(SOURCE MATERIAL begins)

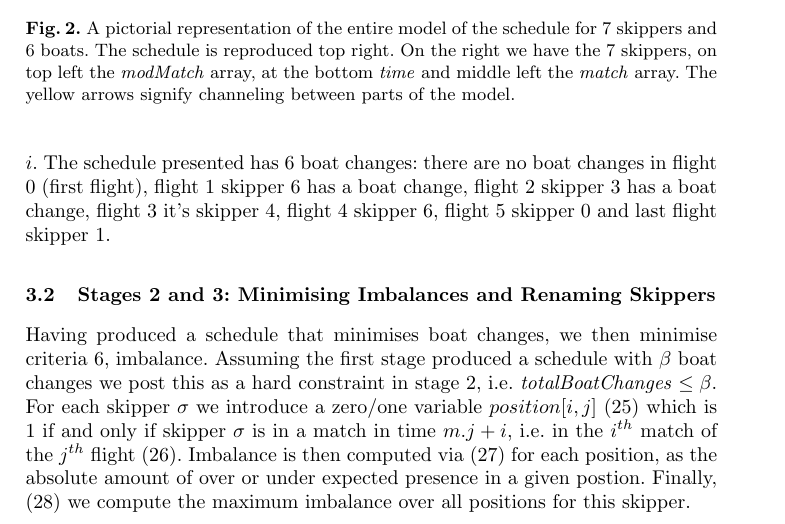
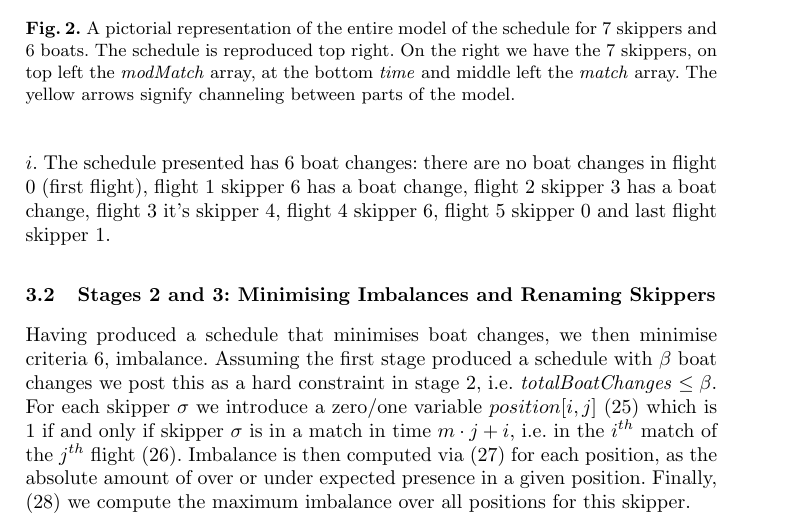
Before and after one commit to ciaranm/cp2015-boats-paper, a LaTeX paper (paper.tex): part of page 6 of 9, cut so that both start at the same text. Compiled offline with pdfLaTeX.

Commit message:
speeling

```diff
--- a/paper.tex
+++ b/paper.tex
@@ -301,7 +301,16 @@ last flight skipper 1.
 
 \subsection{Stages 2 and 3: Minimising Imbalances and Renaming Skippers}
 
-Having produced a schedule that minimises boat changes, we then minimise criteria 6, imbalance. Assuming the first stage produced a schedule with $\beta$ boat changes we post this as a hard constraint in stage 2, i.e.\ $\totalBoatChanges \leq \beta$. For each skipper $\sigma$ we introduce a zero/one variable $position[{i,j}]$  (\ref{posA}) which is 1 if and only if skipper $\sigma$ is in a match in time $m.j + i$, i.e.\ in the $i^{th}$ match of the  $j^{th}$ flight (\ref{posB}). Imbalance is then computed via (\ref{imbA}) for each position, as the absolute amount of over or under expected presence in a given postion. Finally, (\ref{imbB}) we compute the maximum imbalance over all positions for this skipper.
+Having produced a schedule that minimises boat changes, we then minimise
+criteria 6, imbalance. Assuming the first stage produced a schedule with
+$\beta$ boat changes we post this as a hard constraint in stage 2, i.e.\
+$\totalBoatChanges \leq \beta$. For each skipper $\sigma$ we introduce a
+zero/one variable $position[{i,j}]$  (\ref{posA}) which is 1 if and only if
+skipper $\sigma$ is in a match in time $m \cdot j + i$, i.e.\ in the $i^{th}$ match
+of the  $j^{th}$ flight (\ref{posB}). Imbalance is then computed via
+(\ref{imbA}) for each position, as the absolute amount of over or under
+expected presence in a given position. Finally, (\ref{imbB}) we compute the
+maximum imbalance over all positions for this skipper.
 
 \begin{flalign}
     & \forall_{i\in [0..m-1]} ~ \forall_{j \in [0..f-1]} ~ \sigma.\position[{i,j}] \in \{0,1\} \label{posA} \\
```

(SOURCE MATERIAL ends)

__EXERCISE GOAL__: Return every record exactly, without the pictures.

__EXERCISE RESULT__:
Before and after one commit to ciaranm/cp2015-boats-paper, a LaTeX paper (paper.tex): part of page 6 of 9, cut so that both start at the same text. Compiled offline with pdfLaTeX.

Commit message:
speeling

```diff
--- a/paper.tex
+++ b/paper.tex
@@ -301,7 +301,16 @@ last flight skipper 1.
 
 \subsection{Stages 2 and 3: Minimising Imbalances and Renaming Skippers}
 
-Having produced a schedule that minimises boat changes, we then minimise criteria 6, imbalance. Assuming the first stage produced a schedule with $\beta$ boat changes we post this as a hard constraint in stage 2, i.e.\ $\totalBoatChanges \leq \beta$. For each skipper $\sigma$ we introduce a zero/one variable $position[{i,j}]$  (\ref{posA}) which is 1 if and only if skipper $\sigma$ is in a match in time $m.j + i$, i.e.\ in the $i^{th}$ match of the  $j^{th}$ flight (\ref{posB}). Imbalance is then computed via (\ref{imbA}) for each position, as the absolute amount of over or under expected presence in a given postion. Finally, (\ref{imbB}) we compute the maximum imbalance over all positions for this skipper.
+Having produced a schedule that minimises boat changes, we then minimise
+criteria 6, imbalance. Assuming the first stage produced a schedule with
+$\beta$ boat changes we post this as a hard constraint in stage 2, i.e.\
+$\totalBoatChanges \leq \beta$. For each skipper $\sigma$ we introduce a
+zero/one variable $position[{i,j}]$  (\ref{posA}) which is 1 if and only if
+skipper $\sigma$ is in a match in time $m \cdot j + i$, i.e.\ in the $i^{th}$ match
+of the  $j^{th}$ flight (\ref{posB}). Imbalance is then computed via
+(\ref{imbA}) for each position, as the absolute amount of over or under
+expected presence in a given position. Finally, (\ref{imbB}) we compute the
+maximum imbalance over all positions for this skipper.
 
 \begin{flalign}
     & \forall_{i\in [0..m-1]} ~ \forall_{j \in [0..f-1]} ~ \sigma.\position[{i,j}] \in \{0,1\} \label{posA} \\
```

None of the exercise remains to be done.